Fitz: When the protagonist embarks on his journey on his newly acquired boat. He goes all in, and must succeed or die trying . . . even though we are not sure what it is he is trying to do, we hope that it will bring him enough money to achieve his real dream.
FG: The whole movie is a series of twists where the protagonist proves himself. But I would say the main one is going off to fight in the Vietnam war. Only because before that, he could have been anybody, done any occupation. But becoming a soldier sort of defines his character for the rest of the movie. Bullet in the butt aside, he returns home set on getting married to Jenny, on realizing Bubba’s dream, and on being a good person.
When is there a major clue, or crisis or setback that makes the crisis inevitable?
BG: When the protagonist makes her birthday wish. Although we never hear what it is (and, cmon are we supposed to know someone’s wish?) the remaining three or four pages contextualize that wish.
SE: When it’s official that the mother is going to die very soon, everyone takes a deep, deep breath. Up until then it seemed she was recovering from her illness, implying that the family would need to confess the truth about her son’s death. But in the last pages, her health takes a turn for the worst. And she dies, successfully doped. Although, her weak brain, babbling, makes us feel like maybe just maybe she knew all along the family had lied to her.
Fitz: The night after the natives and the protagonist’s crew get the boat over the mountain, they celebrate hardcore. But, then, the elders of the tribe cut the boat’s ties to land, and send them on a near-death collision with dangerous rapids. Whatever happens after that rope is cut is the falling action to certain death for a crew who had done the impossible.
FG: Once we find out why the protagonist has been waiting at that bus stop and that Jenny lives right around the corner. This pretty much gives us what we wanted. Their destined union. Although, some inevitable stuff happens . . . it’s really the tying up of all the threads in the story.
If you’re bored, ask yourself if the LOCK or three act structure is weak.
BG: Wow, here is an example of a pretty bad LOCK that wins me with a great three act structure.
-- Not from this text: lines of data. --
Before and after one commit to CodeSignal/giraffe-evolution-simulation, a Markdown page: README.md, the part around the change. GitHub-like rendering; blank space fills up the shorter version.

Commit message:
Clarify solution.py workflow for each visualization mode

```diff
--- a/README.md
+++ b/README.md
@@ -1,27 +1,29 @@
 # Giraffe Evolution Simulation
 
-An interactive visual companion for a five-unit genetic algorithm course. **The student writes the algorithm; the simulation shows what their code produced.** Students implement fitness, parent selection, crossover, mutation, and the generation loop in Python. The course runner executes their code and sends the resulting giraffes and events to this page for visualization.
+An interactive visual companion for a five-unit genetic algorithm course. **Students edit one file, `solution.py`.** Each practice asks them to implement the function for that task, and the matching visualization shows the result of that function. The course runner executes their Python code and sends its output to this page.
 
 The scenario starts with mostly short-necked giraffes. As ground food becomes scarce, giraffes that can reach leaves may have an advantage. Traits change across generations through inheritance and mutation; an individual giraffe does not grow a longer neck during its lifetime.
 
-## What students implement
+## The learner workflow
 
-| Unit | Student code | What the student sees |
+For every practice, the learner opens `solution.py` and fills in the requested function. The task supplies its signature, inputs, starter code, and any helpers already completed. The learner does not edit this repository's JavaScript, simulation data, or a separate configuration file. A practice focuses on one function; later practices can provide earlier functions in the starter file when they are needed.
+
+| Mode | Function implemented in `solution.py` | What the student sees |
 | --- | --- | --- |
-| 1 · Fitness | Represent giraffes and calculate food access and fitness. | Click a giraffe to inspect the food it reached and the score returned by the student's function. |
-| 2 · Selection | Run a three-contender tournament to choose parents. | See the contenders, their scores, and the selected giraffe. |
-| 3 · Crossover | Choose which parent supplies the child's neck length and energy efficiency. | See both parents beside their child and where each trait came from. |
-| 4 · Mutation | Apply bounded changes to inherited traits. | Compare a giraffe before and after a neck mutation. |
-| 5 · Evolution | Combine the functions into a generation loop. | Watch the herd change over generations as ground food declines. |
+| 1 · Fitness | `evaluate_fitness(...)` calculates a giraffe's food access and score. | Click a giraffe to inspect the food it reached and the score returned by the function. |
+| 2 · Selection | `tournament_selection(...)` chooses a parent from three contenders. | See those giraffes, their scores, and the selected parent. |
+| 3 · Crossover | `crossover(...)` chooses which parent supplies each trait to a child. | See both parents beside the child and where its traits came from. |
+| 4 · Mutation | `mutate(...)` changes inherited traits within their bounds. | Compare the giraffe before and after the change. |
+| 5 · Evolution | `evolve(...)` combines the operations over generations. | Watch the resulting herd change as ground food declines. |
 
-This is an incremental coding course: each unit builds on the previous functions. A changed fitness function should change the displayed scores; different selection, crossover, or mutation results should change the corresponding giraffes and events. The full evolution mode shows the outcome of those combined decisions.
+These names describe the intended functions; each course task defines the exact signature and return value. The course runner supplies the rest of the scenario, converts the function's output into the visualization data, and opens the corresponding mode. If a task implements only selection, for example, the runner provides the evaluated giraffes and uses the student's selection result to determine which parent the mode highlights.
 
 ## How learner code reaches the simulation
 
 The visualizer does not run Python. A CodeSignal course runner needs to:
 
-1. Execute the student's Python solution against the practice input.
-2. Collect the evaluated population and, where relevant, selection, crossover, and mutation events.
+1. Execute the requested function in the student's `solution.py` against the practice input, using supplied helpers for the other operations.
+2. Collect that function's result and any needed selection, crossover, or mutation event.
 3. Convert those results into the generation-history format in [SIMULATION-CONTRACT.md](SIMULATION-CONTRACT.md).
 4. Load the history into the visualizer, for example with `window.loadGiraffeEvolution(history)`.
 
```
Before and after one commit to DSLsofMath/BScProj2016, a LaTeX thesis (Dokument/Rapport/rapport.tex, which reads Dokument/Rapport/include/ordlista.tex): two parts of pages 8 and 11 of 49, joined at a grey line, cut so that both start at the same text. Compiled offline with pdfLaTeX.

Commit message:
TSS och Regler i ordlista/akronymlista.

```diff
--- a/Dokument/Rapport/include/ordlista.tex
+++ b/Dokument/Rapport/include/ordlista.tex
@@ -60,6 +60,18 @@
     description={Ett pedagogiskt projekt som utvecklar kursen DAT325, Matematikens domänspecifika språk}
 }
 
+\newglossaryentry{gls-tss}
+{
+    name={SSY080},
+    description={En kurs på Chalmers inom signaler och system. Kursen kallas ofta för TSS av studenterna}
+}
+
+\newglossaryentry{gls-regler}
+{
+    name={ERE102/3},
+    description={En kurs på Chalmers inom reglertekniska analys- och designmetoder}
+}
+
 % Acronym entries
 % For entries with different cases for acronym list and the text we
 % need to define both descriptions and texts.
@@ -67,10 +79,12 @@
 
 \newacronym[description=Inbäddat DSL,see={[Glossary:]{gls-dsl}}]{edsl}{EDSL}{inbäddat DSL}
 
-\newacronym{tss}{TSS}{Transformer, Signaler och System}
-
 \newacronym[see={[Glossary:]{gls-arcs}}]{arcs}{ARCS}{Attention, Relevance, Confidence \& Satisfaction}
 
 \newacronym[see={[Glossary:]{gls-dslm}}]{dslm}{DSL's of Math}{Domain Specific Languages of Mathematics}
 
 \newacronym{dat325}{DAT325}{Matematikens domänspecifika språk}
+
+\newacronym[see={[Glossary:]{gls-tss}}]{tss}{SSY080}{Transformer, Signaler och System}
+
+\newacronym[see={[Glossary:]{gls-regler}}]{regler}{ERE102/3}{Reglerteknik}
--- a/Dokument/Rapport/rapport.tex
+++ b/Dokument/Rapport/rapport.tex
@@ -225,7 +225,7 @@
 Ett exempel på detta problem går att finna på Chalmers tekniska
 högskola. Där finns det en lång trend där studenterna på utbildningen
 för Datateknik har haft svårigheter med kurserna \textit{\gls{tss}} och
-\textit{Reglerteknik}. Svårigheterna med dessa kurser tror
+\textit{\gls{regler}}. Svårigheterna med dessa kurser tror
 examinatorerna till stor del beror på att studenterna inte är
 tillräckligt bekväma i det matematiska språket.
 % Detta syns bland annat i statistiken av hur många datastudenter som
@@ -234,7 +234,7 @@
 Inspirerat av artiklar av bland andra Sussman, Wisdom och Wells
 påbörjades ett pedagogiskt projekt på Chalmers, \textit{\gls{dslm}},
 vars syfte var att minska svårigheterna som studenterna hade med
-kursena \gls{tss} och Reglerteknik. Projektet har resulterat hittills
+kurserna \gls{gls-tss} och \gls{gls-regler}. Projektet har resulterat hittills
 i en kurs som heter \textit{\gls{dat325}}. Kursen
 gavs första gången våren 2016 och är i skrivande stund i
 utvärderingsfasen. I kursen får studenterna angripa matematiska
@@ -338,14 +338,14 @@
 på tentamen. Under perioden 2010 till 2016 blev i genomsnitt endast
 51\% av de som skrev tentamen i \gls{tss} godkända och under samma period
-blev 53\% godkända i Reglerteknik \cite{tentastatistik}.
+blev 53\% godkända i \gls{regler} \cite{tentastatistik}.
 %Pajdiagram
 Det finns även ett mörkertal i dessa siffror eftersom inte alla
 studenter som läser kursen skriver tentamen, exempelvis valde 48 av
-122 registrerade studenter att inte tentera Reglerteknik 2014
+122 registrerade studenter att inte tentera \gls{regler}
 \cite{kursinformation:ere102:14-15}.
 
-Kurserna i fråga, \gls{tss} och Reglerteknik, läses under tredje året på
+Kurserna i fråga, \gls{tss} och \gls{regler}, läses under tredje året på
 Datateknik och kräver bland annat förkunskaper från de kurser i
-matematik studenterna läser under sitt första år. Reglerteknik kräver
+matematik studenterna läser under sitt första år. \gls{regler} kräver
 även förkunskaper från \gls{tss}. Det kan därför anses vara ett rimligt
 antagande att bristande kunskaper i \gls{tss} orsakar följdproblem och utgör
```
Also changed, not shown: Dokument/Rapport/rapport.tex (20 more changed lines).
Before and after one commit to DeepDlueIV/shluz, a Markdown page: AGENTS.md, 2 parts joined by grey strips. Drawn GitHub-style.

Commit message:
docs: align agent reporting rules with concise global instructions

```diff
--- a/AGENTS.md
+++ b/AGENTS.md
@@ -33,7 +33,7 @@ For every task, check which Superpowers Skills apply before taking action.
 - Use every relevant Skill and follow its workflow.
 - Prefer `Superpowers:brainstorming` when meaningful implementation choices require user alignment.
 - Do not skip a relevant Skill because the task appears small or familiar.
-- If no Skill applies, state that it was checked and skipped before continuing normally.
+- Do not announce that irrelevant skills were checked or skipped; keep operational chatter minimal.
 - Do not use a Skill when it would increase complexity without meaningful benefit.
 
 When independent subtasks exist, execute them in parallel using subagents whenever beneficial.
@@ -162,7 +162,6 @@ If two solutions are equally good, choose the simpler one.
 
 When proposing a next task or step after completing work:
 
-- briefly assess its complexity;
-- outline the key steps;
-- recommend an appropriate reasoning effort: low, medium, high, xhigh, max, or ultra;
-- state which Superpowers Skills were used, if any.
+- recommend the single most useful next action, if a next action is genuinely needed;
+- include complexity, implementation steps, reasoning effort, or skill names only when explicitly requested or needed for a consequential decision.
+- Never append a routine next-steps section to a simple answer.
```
I’m not really into the lead, her objective is never revealed, there is conflict but only psychological and spiritual, while the knockout at the end is to our own face when we are denied the wish. Each thwarted LOCK element, I suppose, appeared in the right order. If we came to find out the importance of the LOCK elements different, the story would have have knocked us in the face at the end.
SE: Never bored, and the elements work fantastically. I was flipping like mad trying to find out what happens. Probably the certain death of the senile mother guaranteed from the beginning, paired with the lingering death of her son which everyone tries to hide from her, made this a thrilling and interesting story to read. (The mark from middle to end, in fact, is when the family convinces the son’s girlfriend to return to the family farce.)
Fitz: Boy did this story drag in the beginning. Not sure why, maybe there was too much lead, and not a strong enough O in the first act. Herzog should have put him on the boat earlier. But then again, the middle and the end are soooo strong, that we forgive the artist for excelling painting 19-century Peru. Perhaps, if learning that Fitz’s deepest wish is to have an opera house, then what would happen to him if he never gets the opera house? As a viewer I’m thinking, chill dude, if you get it or not you still have a babe girlfriend and a wacky rich best friend. A bigger stake, I suppose.
Damn. I make the same mistakes though in my writing . . .